The Monastery of Saint Ivan of Rila, better known as the Rila Monastery is the largest and most famous Eastern Orthodox monastery in Bulgaria. It is situated in the southwestern Rila Mountains, 117 km (73 mi) south of the capital Sofia in the deep valley of the Rilska River at an elevation of 1,147 m (3,763 ft) above sea level. The monastery is named after its founder, the hermit Ivan of Rila (876 - 946 AD).
The whole complex occupies an area of 8,800 m² and is rectangular in form, centered around the inner yard (3,200 m²), where the tower and the main church are situated.

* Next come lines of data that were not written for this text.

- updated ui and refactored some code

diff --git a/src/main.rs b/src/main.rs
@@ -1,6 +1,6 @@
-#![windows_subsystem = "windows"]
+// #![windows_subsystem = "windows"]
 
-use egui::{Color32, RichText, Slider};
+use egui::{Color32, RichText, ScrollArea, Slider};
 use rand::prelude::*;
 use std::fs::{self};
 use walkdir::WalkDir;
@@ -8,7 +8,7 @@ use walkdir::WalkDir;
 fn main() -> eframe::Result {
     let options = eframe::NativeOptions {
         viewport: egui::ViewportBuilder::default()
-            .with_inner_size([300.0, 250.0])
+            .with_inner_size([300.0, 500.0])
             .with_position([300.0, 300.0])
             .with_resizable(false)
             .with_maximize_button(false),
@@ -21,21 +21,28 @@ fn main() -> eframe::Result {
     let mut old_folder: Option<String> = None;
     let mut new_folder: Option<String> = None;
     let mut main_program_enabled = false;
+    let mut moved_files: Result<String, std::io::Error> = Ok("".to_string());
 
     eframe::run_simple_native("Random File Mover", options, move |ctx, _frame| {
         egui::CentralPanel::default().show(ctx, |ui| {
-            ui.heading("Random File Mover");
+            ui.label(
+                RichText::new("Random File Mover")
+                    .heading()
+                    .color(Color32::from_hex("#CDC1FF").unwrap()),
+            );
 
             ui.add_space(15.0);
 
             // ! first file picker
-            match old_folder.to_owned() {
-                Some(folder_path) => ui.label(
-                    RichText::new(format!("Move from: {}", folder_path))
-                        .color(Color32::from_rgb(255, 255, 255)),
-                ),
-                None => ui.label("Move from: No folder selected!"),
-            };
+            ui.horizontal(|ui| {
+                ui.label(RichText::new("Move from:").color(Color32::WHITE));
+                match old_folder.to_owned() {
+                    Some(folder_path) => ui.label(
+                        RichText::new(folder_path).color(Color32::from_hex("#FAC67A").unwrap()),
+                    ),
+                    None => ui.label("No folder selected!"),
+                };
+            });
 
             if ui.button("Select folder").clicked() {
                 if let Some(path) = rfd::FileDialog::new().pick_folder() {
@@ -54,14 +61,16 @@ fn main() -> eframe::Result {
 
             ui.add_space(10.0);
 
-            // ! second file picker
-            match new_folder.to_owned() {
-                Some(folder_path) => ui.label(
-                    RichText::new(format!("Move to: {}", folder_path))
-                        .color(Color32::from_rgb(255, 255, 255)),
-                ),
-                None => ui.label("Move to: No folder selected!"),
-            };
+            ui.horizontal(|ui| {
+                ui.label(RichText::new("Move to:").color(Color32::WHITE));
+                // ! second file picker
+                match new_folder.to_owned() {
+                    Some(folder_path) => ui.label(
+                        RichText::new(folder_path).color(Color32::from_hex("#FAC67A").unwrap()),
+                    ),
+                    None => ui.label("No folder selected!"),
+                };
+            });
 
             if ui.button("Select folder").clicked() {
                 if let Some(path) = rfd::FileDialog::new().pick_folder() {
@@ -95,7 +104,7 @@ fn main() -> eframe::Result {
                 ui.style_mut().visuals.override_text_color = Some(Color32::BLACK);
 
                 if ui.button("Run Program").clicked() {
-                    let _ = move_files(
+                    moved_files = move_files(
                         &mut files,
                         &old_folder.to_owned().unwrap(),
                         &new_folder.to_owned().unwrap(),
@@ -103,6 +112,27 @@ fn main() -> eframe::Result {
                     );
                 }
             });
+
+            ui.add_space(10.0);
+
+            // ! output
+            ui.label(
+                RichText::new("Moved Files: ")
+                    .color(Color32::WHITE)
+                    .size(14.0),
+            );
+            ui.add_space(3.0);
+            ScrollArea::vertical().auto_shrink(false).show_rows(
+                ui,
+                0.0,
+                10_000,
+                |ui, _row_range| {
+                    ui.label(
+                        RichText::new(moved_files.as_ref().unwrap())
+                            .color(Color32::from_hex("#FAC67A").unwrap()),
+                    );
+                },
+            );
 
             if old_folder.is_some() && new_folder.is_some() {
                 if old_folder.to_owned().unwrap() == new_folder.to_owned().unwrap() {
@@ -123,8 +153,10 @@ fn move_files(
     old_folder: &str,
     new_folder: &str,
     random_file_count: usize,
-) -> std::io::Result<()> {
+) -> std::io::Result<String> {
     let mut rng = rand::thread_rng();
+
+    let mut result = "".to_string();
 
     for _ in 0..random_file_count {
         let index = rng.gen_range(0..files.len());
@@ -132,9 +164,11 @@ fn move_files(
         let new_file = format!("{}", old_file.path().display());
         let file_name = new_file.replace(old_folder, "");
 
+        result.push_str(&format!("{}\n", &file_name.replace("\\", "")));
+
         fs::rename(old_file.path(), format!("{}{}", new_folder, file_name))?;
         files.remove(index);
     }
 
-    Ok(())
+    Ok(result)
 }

The main church of the monastery was erected in the middle of the 19th century. Its architect is Pavel Ioanov, who worked on it from 1834 to 1837. The church has five domes, three altars and two side chapels, while one of the most precious items inside is the gold-plated iconostasis, famous for its wood-carving, the creation of which took five years to four handicraftsmen.